● **The problem**: With the pictures left out, repeat every entry that follows exactly.

Data records
────
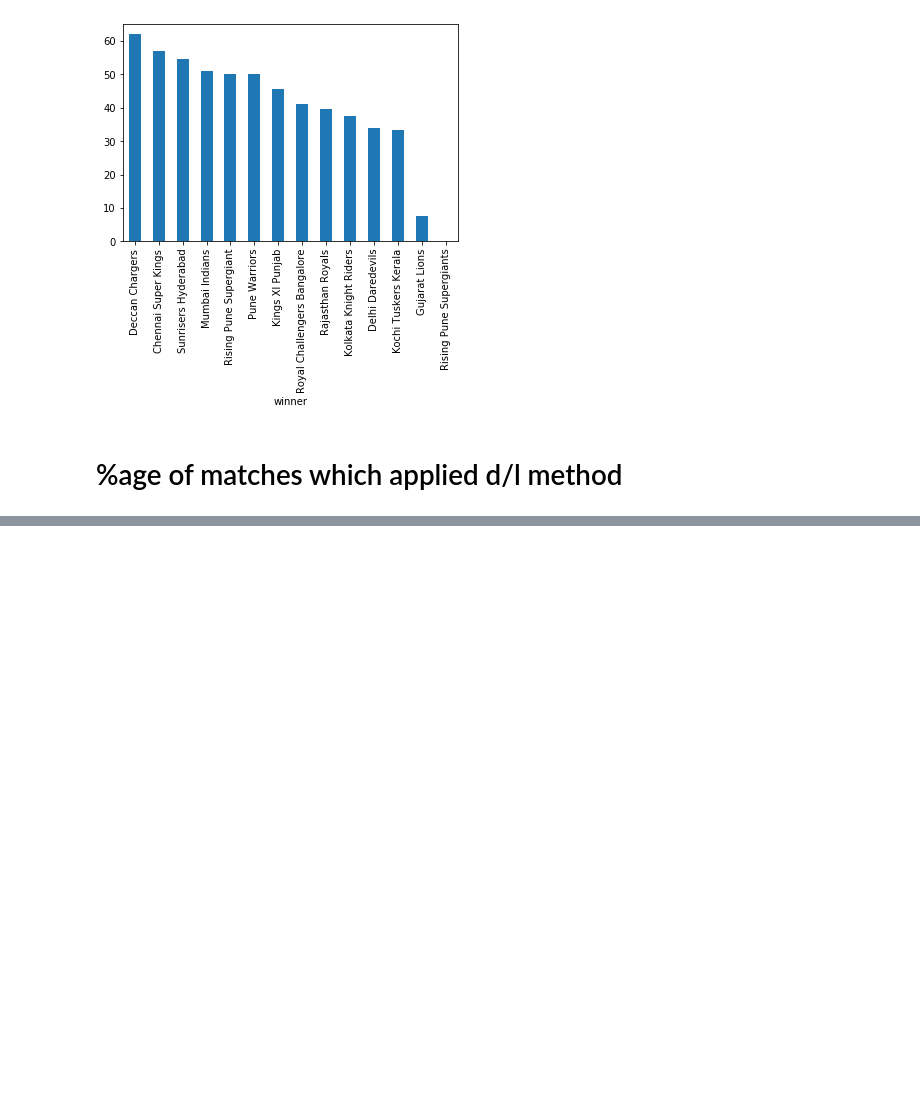
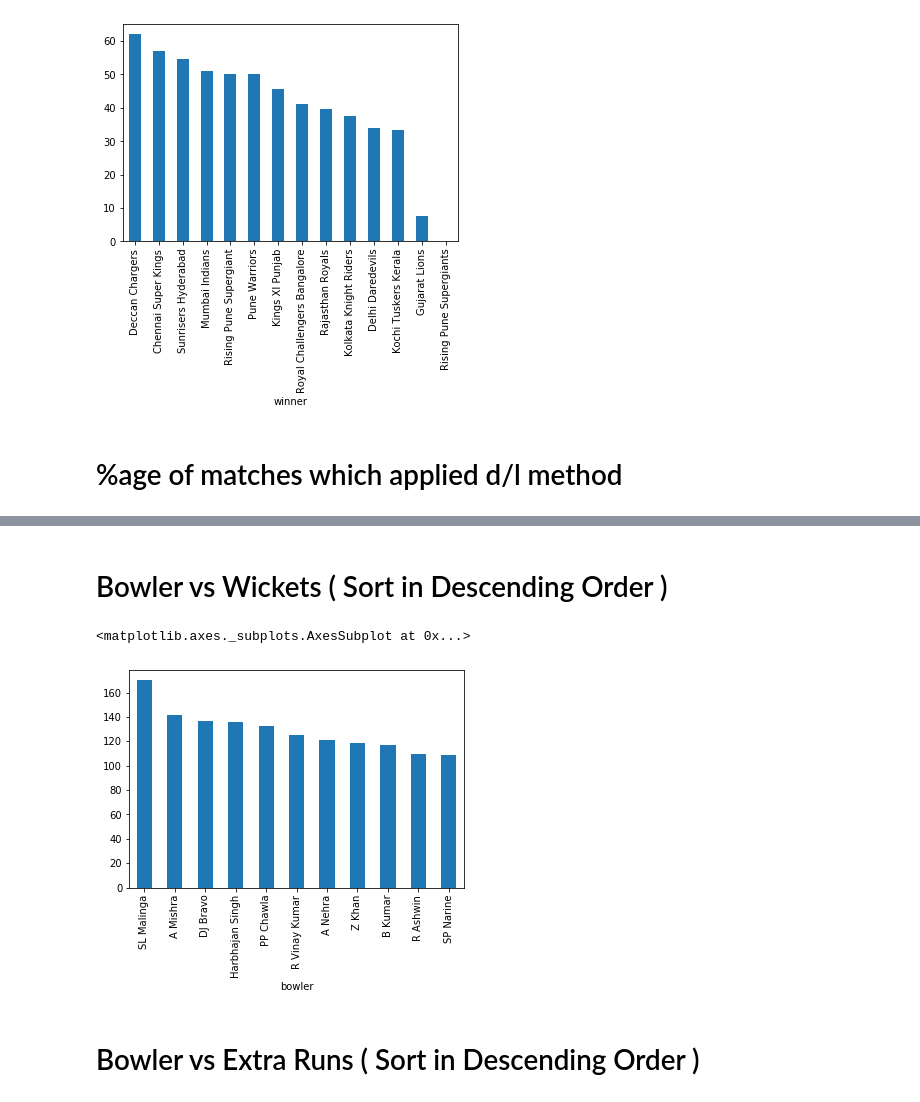
Before and after one commit to kumarishalini13/Machine-Learning, a Jupyter notebook: IPL.ipynb, the cells around one changed output, grey strips where cells are left out. Saved outputs shown, nothing was run; the diff lists cells and outputs as text; code cells hidden in the pictures; blank space fills up the shorter version.

```diff
--- a/IPL.ipynb
+++ b/IPL.ipynb
@@ -96,0 +116,11 @@ dtype: int64
+# %% [markdown]
+# Bowler vs Wickets ( Sort in Descending Order )
+# %%
+bowler_wic = deliveries.groupby('bowler')['player_dismissed'].count()
+bowler_wic.sort_values(ascending=False)
+bowler_wic.sort_values(ascending=False)[0:11].plot(kind='bar')
+# %% [output]
+<matplotlib.axes._subplots.AxesSubplot at 0x...>
+[figure, added]
+# %% [markdown]
+# Bowler vs Extra Runs ( Sort in Descending Order )
```
Also changed, not shown: parts of 13 cells of this notebook.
────
● **Answer to this problem**:
Before and after one commit to kumarishalini13/Machine-Learning, a Jupyter notebook: IPL.ipynb, the cells around one changed output, grey strips where cells are left out. Saved outputs shown, nothing was run; the diff lists cells and outputs as text; code cells hidden in the pictures; blank space fills up the shorter version.

```diff
--- a/IPL.ipynb
+++ b/IPL.ipynb
@@ -96,0 +116,11 @@ dtype: int64
+# %% [markdown]
+# Bowler vs Wickets ( Sort in Descending Order )
+# %%
+bowler_wic = deliveries.groupby('bowler')['player_dismissed'].count()
+bowler_wic.sort_values(ascending=False)
+bowler_wic.sort_values(ascending=False)[0:11].plot(kind='bar')
+# %% [output]
+<matplotlib.axes._subplots.AxesSubplot at 0x...>
+[figure, added]
+# %% [markdown]
+# Bowler vs Extra Runs ( Sort in Descending Order )
```
Also changed, not shown: parts of 13 cells of this notebook.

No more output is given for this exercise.